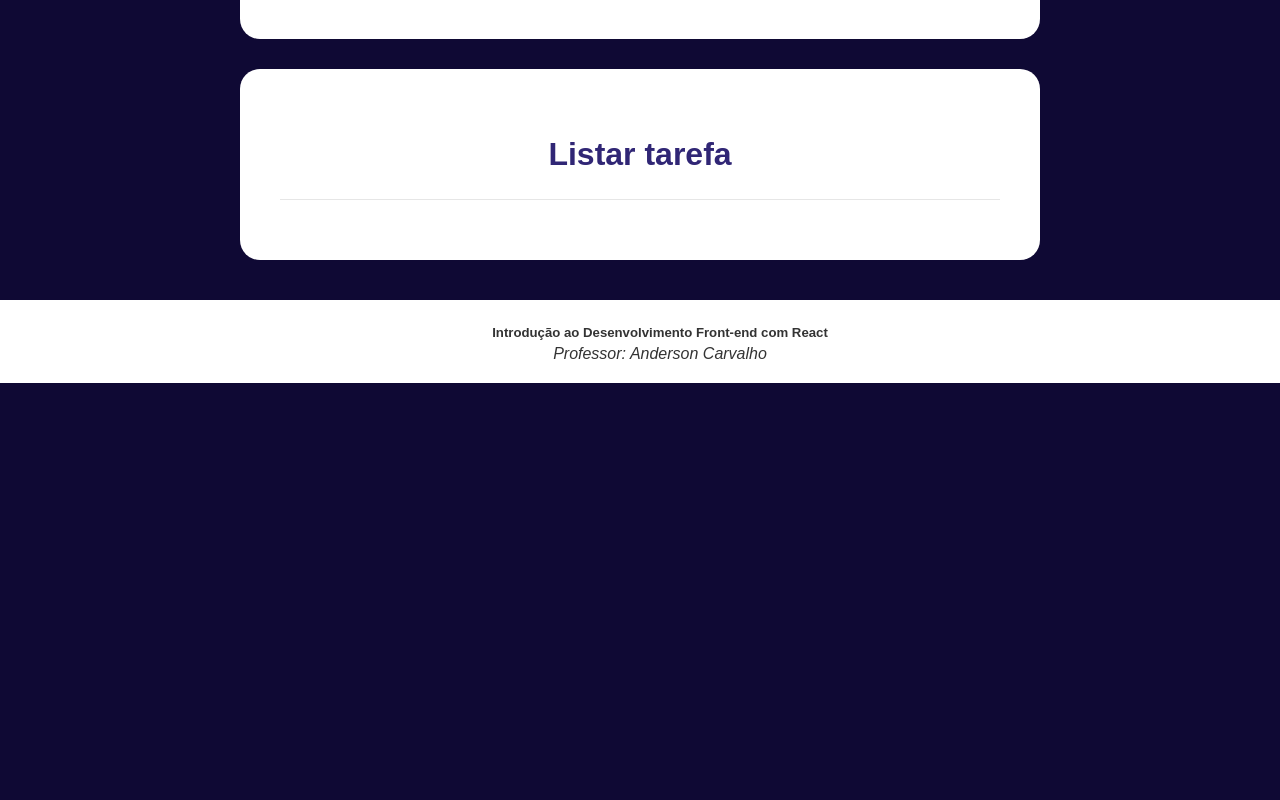
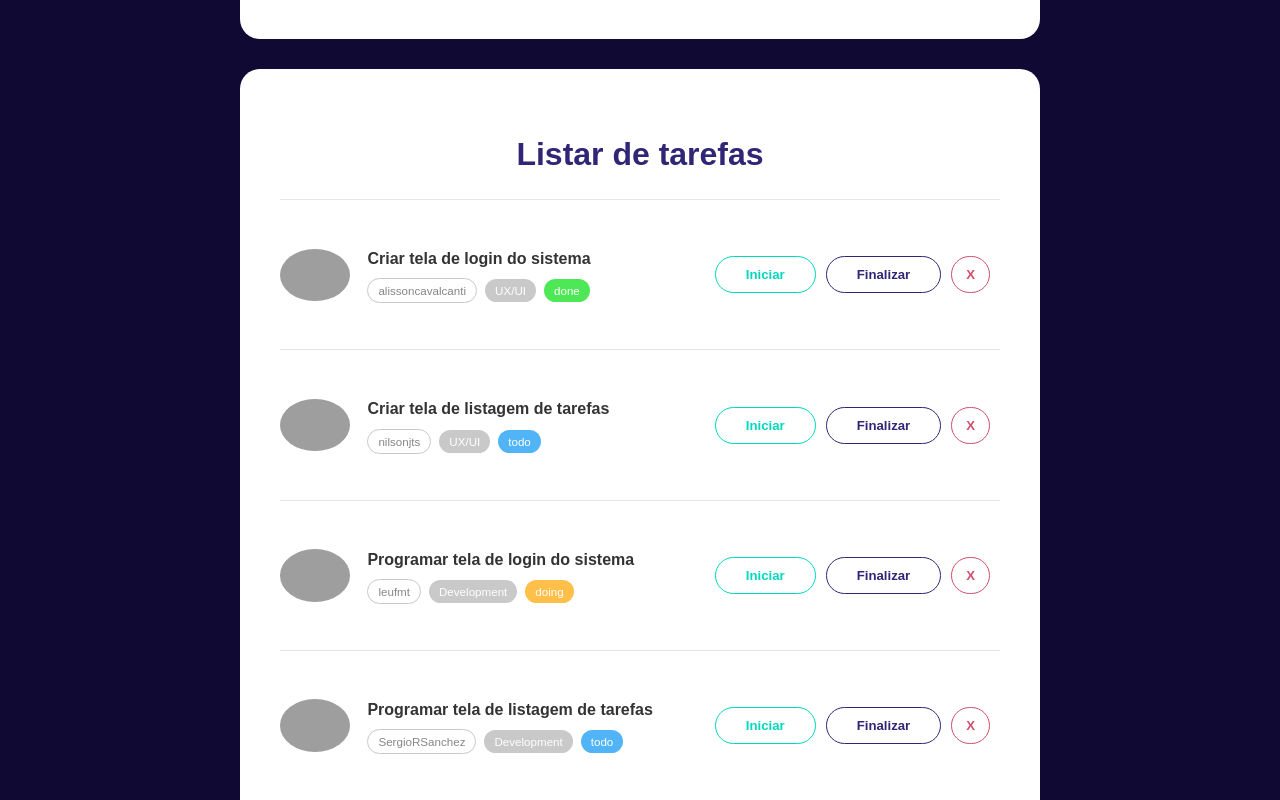
Before and after one commit to alissoncavalcanti/curso-react-sesc, a React (Vite) app in the folder aulas/: page / in a window 1280 px wide. Shown: the part 460-1260 px from the top of the page. Before the commit the page ends 843 px from the top, so only its background shows below. Built offline with nearby package versions, Linux system fonts and the light colour scheme; grey boxes are pictures that could not be loaded.

Commit message:
Aula 4: Protótipo HTML finalizado / Popular campos <select>

```diff
--- a/aulas/src/App.jsx
+++ b/aulas/src/App.jsx
@@ -1,8 +1,29 @@
-import { useState } from 'react'
+import React, { useState } from 'react'
 import './App.css'
+import dataCategories from '../src/data/data-categories.json'
+import dataMembers from '../src/data/data-members.json'
+import dataTasks from '../src/data/data-tasks.json'
 
 function App() {
-  const [cvalue, setValue] = useState(2)
+  const [categories] = useState(dataCategories);
+  const [members] = useState(dataMembers);
+  const [tasks, setTasks] = useState(dataTasks);
+  const [currentTask,setCurrentTask] = useState("");
+
+  const handleSubmit = (event) => {
+    event.preventDefault(); //Impede o navegador de recarregar a página
+
+    if(!currentTask) {
+      alert("Todos os campos são obrigatórios!");
+      return;
+    }
+      else {
+        alert(`Você digitou: ${currentTask}`);
+        return;
+      }
+  }
+
+  console.log(currentTask)
 
   return (
     <div>
@@ -10,42 +31,73 @@ function App() {
         <div className='container-card'>
           <h1>Cadastrar tarefa</h1>
           <hr />
-          <form>
-
-            <label for='title'></label>
+          <form onSubmit={handleSubmit}>
+            <label htmlFor='title'></label>
             <input
               type='text'
               name='title'
               id='title'
               placeholder='Digite o título da tarefa'
+              value={currentTask}
+              onChange={(event) => setCurrentTask(event.target.value)}
             />
-
-            <label for='category'>Categoria</label>
+            <label htmlFor='category'>Categoria</label>
             <select name='category' id='category'>
               <option value="">Selecione uma categoria</option>
-              <option value="UX/UI">UX/UI</option>
-              <option value="Testes">Testes</option>
+              {categories && categories.map((category => {
+                return (
+                  <React.Fragment key={category.id}>
+                    <option value={category.title}>{category.title}</option>
+                  </React.Fragment>
+                )
+              }))}
             </select>
-
-            <label for='member'>Membros</label>
+            <label htmlFor='member'>Membros</label>
             <select name='member' id='member'>
               <option value="">Selecione um membro da equipe</option>
-              <option value="Anderson">Anderson</option>
-              <option value="José">José</option>
+              {members && members.map((member => {
+                return (
+                  <React.Fragment key={member.id}>
+                    <option value={member.profile}>{member.name}</option>
+                  </React.Fragment>
+                )
+              }))}
             </select>
-
             <button className='btn-register' type='submit'>
               Cadastrar
             </button>
-
           </form>
         </div>
       </section>
 
       <section className='section-main'>
         <div className='container-card'>
-          <h1>Listar tarefa</h1>
+          <h1>Listar de tarefas</h1>
           <hr />
+
+          {/*INÍCIO DA TASK */}
+          {tasks && tasks.map((task) => {
+            return(
+              <React.Fragment key={task.id}>
+                <div className='task'>
+            <img src={`https://github.com/${task.member}.png`}className='task-img-member' />
+            <div className='task-content'>
+              <h2 className='task-title'>{task.title}</h2>
+              <span className='task-member'>{task.member}</span>
+              <span className='task-category'>{task.category}</span>
+              <span className={`task-${task.status}`}>{task.status}</span>
+            </div>
+            <div className='task-actions'>
+              <button className='btn-start'>Iniciar</button>
+              <button className='btn-close'>Finalizar</button>
+              <button className='btn-delete'>X</button>
+            </div>
+          </div>
+          <hr />
+              </React.Fragment>
+            )
+          })}
+
         </div>
         </section>
         <footer className='footer-main'>
--- /dev/null
+++ b/aulas/src/data/data-categories.json
@@ -0,0 +1,18 @@
+[
+    {
+      "id": 1,
+      "title": "UX/UI"
+    },
+    {
+      "id": 2,
+      "title": "Development"
+    },
+    {
+      "id": 3,
+      "title": "DevOps"
+    },
+    {
+      "id": 4,
+      "title": "Tests"
+    }
+  ]
--- /dev/null
+++ b/aulas/src/data/data-members.json
@@ -0,0 +1,57 @@
+[
+    {
+      "id": 1,
+      "name": "Amanda Silva",
+      "profile": "amandaessilva"
+    },
+    {
+      "id": 2,
+      "name": "Paula Joyce dos Santos",
+      "profile": "paulajoyce"
+    },
+    {
+      "id": 3,
+      "name": "Leandro Lázaro Firmino de Carvalho",
+      "profile": "leufmt"
+    },
+    {
+      "id": 4,
+      "name": "Caio Felipe",
+      "profile": "caiofelipeba"
+    },
+    {
+      "id": 5,
+      "name": "Alisson Cavalcanti",
+      "profile": "alissoncavalcanti"
+    },
+    {
+      "id": 6,
+      "name": "Luciano Mendonca",
+      "profile": ""
+    },
+    {
+      "id": 7,
+      "name": "Sérgio Roberto Sanchez Filho",
+      "profile": "SergioRSanchez"
+    },
+    {
+      "id": 8,
+      "name": "Amanda Domingues",
+      "profile": "amandasanfd"
+    },
+    {
+      "id": 9,
+      "name": "Marcelo S Teles",
+      "profile": "binskk"
+    },
+    {
+      "id": 10,
+      "name": "Nilson José Teixeira de Souza",
+      "profile": "nilsonjts"
+    },
+    {
+      "id": 11,
+      "name": "Carolina Moreira Batatinha de Souza",
+      "profile": "CarolinaBatatinha"
+    }
+  ]
--- /dev/null
+++ b/aulas/src/data/data-tasks.json
@@ -0,0 +1,30 @@
+[
+    {
+      "id": 1,
+      "title": "Criar tela de login do sistema",
+      "category": "UX/UI",
+      "member": "alissoncavalcanti",
+      "status": "done"
+    },
+    {
+      "id": 2,
+      "title": "Criar tela de listagem de tarefas",
+      "category": "UX/UI",
+      "member": "nilsonjts",
+      "status": "todo"
+    },
+    {
+      "id": 3,
+      "title": "Programar tela de login do sistema",
+      "category": "Development",
+      "member": "leufmt",
+      "status": "doing"
+    },
+    {
+      "id": 4,
+      "title": "Programar tela de listagem de tarefas",
+      "category": "Development",
+      "member": "SergioRSanchez",
+      "status": "todo"
+    }
+  ]
```
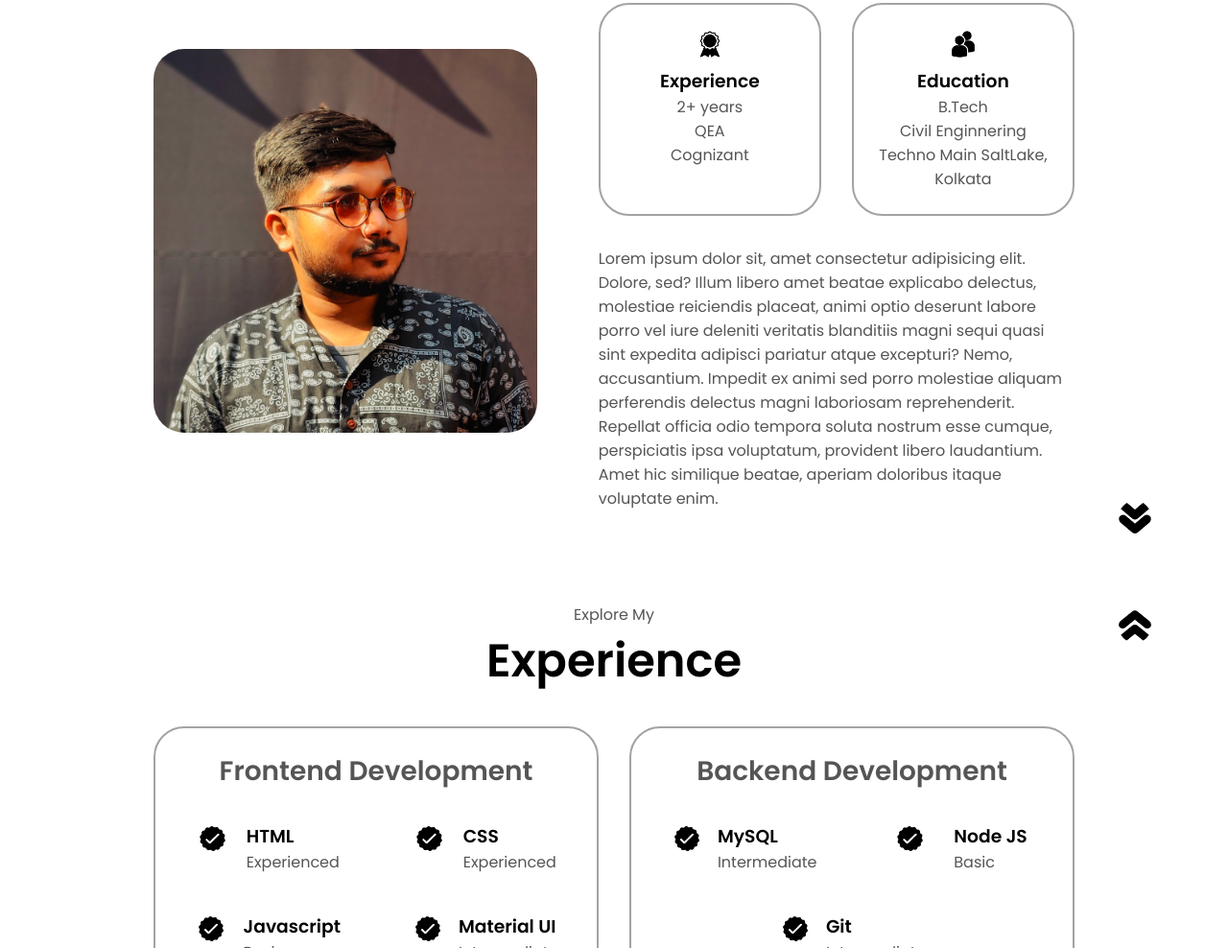
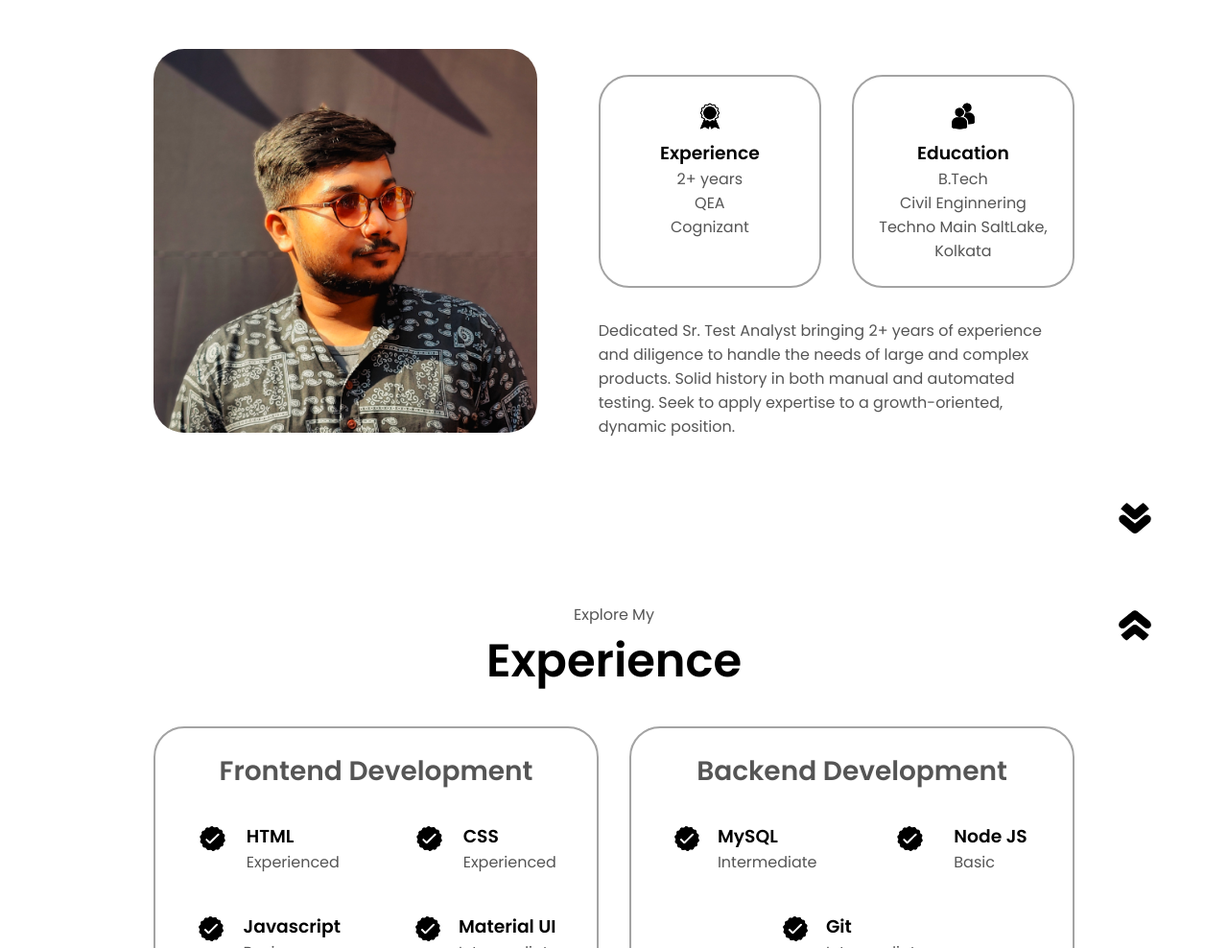
Before and after one commit to Souvik06/Portfolio_2.0, a plain HTML site: page index.html in a window 1280 px wide. Shown: the part 1068-2056 px from the top of the page at 96% size. Drawn offline with Linux system fonts and the light colour scheme.

Commit message:
Update about details

```diff
--- a/index.html
+++ b/index.html
@@ -11,7 +11,7 @@
     <!-- Header Section Start -->
     <!-- Desktop Nav Start -->
     <nav id="desktop-nav">
-      <div class="logo"><a href="#">Souvik Chatterjee</a></div>
+      <div class="logo">Souvik Chatterjee</div>
       <div>
         <ul class="nav-links">
           <li><a href="#about">About</a></li>
@@ -58,7 +58,7 @@
       <div class="section__text">
         <p class="section__text__p1">Hello, I'm</p>
         <h1 class="title">Souvik Chatterjee</h1>
-        <p class="section__text__p2">Frontend Developer</p>
+        <p class="section__text__p2">Sr. Test Analyst</p>
 
         <!-- Buttons Section Start -->
         <div class="btn-container">
@@ -158,7 +158,8 @@
               />
               <h3>Education</h3>
               <p>
-                B.Tech <br />Civil Enginnering <br />Techno Main SaltLake, Kolkata
+                B.Tech <br />Civil Enginnering <br />Techno Main SaltLake,
+                Kolkata
               </p>
               <!-- Education Details End -->
             </div>
@@ -167,16 +168,10 @@
           <!-- About Details Start -->
           <div class="text-container">
             <p>
-              Lorem ipsum dolor sit, amet consectetur adipisicing elit. Dolore,
-              sed? Illum libero amet beatae explicabo delectus, molestiae
-              reiciendis placeat, animi optio deserunt labore porro vel iure
-              deleniti veritatis blanditiis magni sequi quasi sint expedita
-              adipisci pariatur atque excepturi? Nemo, accusantium. Impedit ex
-              animi sed porro molestiae aliquam perferendis delectus magni
-              laboriosam reprehenderit. Repellat officia odio tempora soluta
-              nostrum esse cumque, perspiciatis ipsa voluptatum, provident
-              libero laudantium. Amet hic similique beatae, aperiam doloribus
-              itaque voluptate enim.
+              Dedicated Sr. Test Analyst bringing 2+ years of experience and
+              diligence to handle the needs of large and complex products. Solid
+              history in both manual and automated testing. Seek to apply
+              expertise to a growth-oriented, dynamic position.
             </p>
             <!-- About Details End -->
           </div>
```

.....

- **DIRECTIONS**:
What lines in the data include the string "profile"? Copy each one.

- **FINAL ANSWER**:
+                    <option value={member.profile}>{member.name}</option>
+      "profile": "amandaessilva"
+      "profile": "paulajoyce"
+      "profile": "leufmt"
+      "profile": "caiofelipeba"
+      "profile": "alissoncavalcanti"
+      "profile": ""
+      "profile": "SergioRSanchez"
+      "profile": "amandasanfd"
+      "profile": "binskk"
+      "profile": "nilsonjts"
+      "profile": "CarolinaBatatinha"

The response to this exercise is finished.